Yesterday's annual Congressional Visits Day (CVD) in Washington, DC saw the National Photonics Initiative (NPI) working to facilitate relationships between industrial and academic experts and Congressional offices. CVD involved participants from industry and academe in an effort to educate Congress on the importance of optics and photonics. "NPI is committed to educating the Trump administration and the 115th Congress about the importance of photonics," said NPI chair Alan Willner. He added that success in the overall goal depends in large part on "you…to help make the case to your lawmakers."
To assist you in helping to make the case, by the way, The Optical Society (OSA) has established a Legislative Action Center on its site, aiming to facilitate communication to Congress regarding the need for strong investments in R&D funding for FY 2017 and 2018.
The 2017 CVD meetings emphasized R&D funding and other relevant legislation, and aimed to facilitate work with representatives to continue making "breakthroughs in research commercialization and technology transfer to improve our nation's competitiveness," Willner explained (see documents delivered during the 2016 Congressional visits).
The event followed the March for Science held Saturday, April 22, where OSA led efforts to unite the optics and photonics community.
OSA student member Aleks Klimas, who is pursuing a PhD in biomedical engineering at George Washington University, participated: "Grant funding is critically important to the advancement of my career and my research," Klimas said. So did Inrad Optics CEO Amy Eskilson, who said, "Science has the power to create jobs in research and manufacturing. For all of our employees, from our PhD scientists to our production floor trainees, the connection between science and their work is paramount."
OSA's 2017 president, Eric Mazur—the Harvard University professor and entrepreneur well known for application of femtosecond lasers for work in biomedicine and other applications—called the March an opportunity "not only to stand up for science, but also to reflect on how the science community needs to better educate society about science's impact on our daily lives." The events that led to the March illustrate this need, he said.
With a goal of promoting sustained, coordinated science advocacy, the March for Science's Week of Action (April 22-29, 2017) is continuing the momentum (check out their blog: https://www.marchforscience.com/blog/2017/4/23/announcing-the-week-of-action). Today focuses on the launch of The People's Science's "The Field": a direct interface between scientists and public. (Follow along at #SCICOMM and #SHAREYOURSCIENCE.)

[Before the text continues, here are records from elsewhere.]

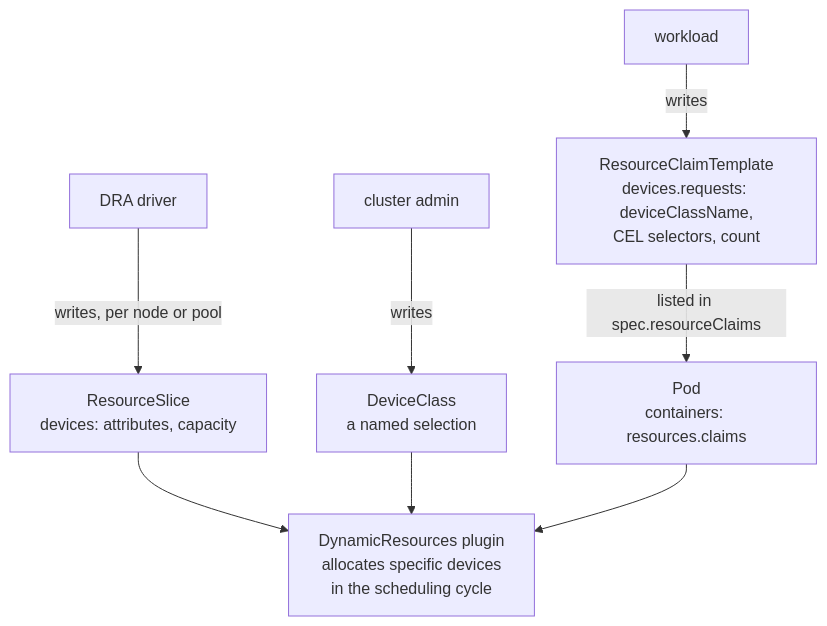
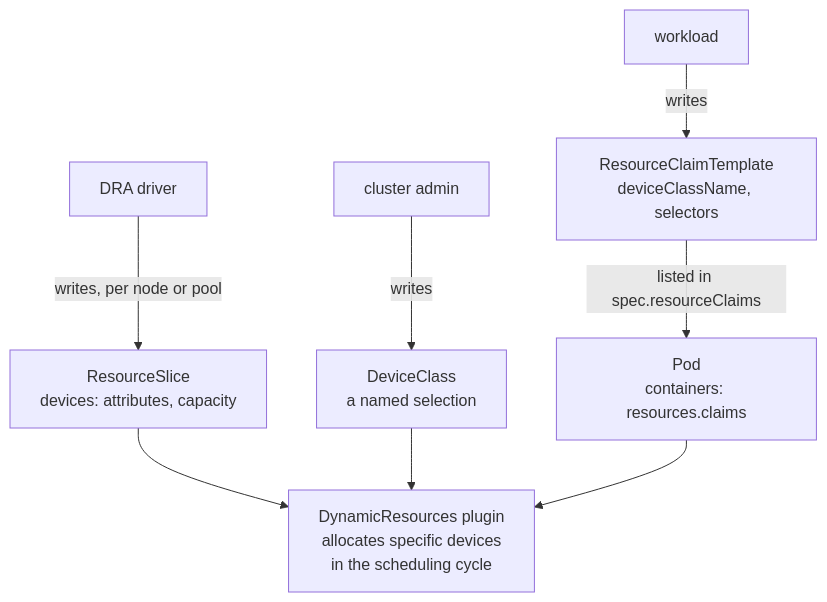
The first of 3 diagrams in 03-kubernetes-gpu/gpu-scheduling/PRIMER.md (aniryou/full-stack-agentic-engineer), drawn with Mermaid before and after one commit. The commit also changed other lines of this file and 633 other files, not shown here.

First line of the commit message:
Accessible language and one-screen figures, part 1: every figure fits a screen, the STE second pass over the layers (#53)

````diff
--- a/03-kubernetes-gpu/gpu-scheduling/PRIMER.md
+++ b/03-kubernetes-gpu/gpu-scheduling/PRIMER.md
@@ -200,10 +200,10 @@
 ```mermaid
 flowchart TB
   DRV["DRA driver"] -->|"writes, per node or pool"| RS["ResourceSlice<br/>devices: attributes, capacity"]
   ADMIN["cluster admin"] -->|"writes"| DC["DeviceClass<br/>a named selection"]
-  WL["workload"] -->|"writes"| RC["ResourceClaimTemplate<br/>devices.requests: deviceClassName,<br/>CEL selectors, count"]
+  WL["workload"] -->|"writes"| RC["ResourceClaimTemplate<br/>deviceClassName, selectors"]
   RC -->|"listed in spec.resourceClaims"| POD["Pod<br/>containers: resources.claims"]
   RS --> DRP
   DC --> DRP
   POD --> DRP["DynamicResources plugin<br/>allocates specific devices<br/>in the scheduling cycle"]
 ```
````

Another way to get involved: Join The Coalition to Save NIH Funding. Established to address the proposed budget cuts of nearly 20% that would bring funding levels to a 15-year low, the coalition aims to support the biomedical research that has proven able to help millions of people avoid unnecessary pain and suffering.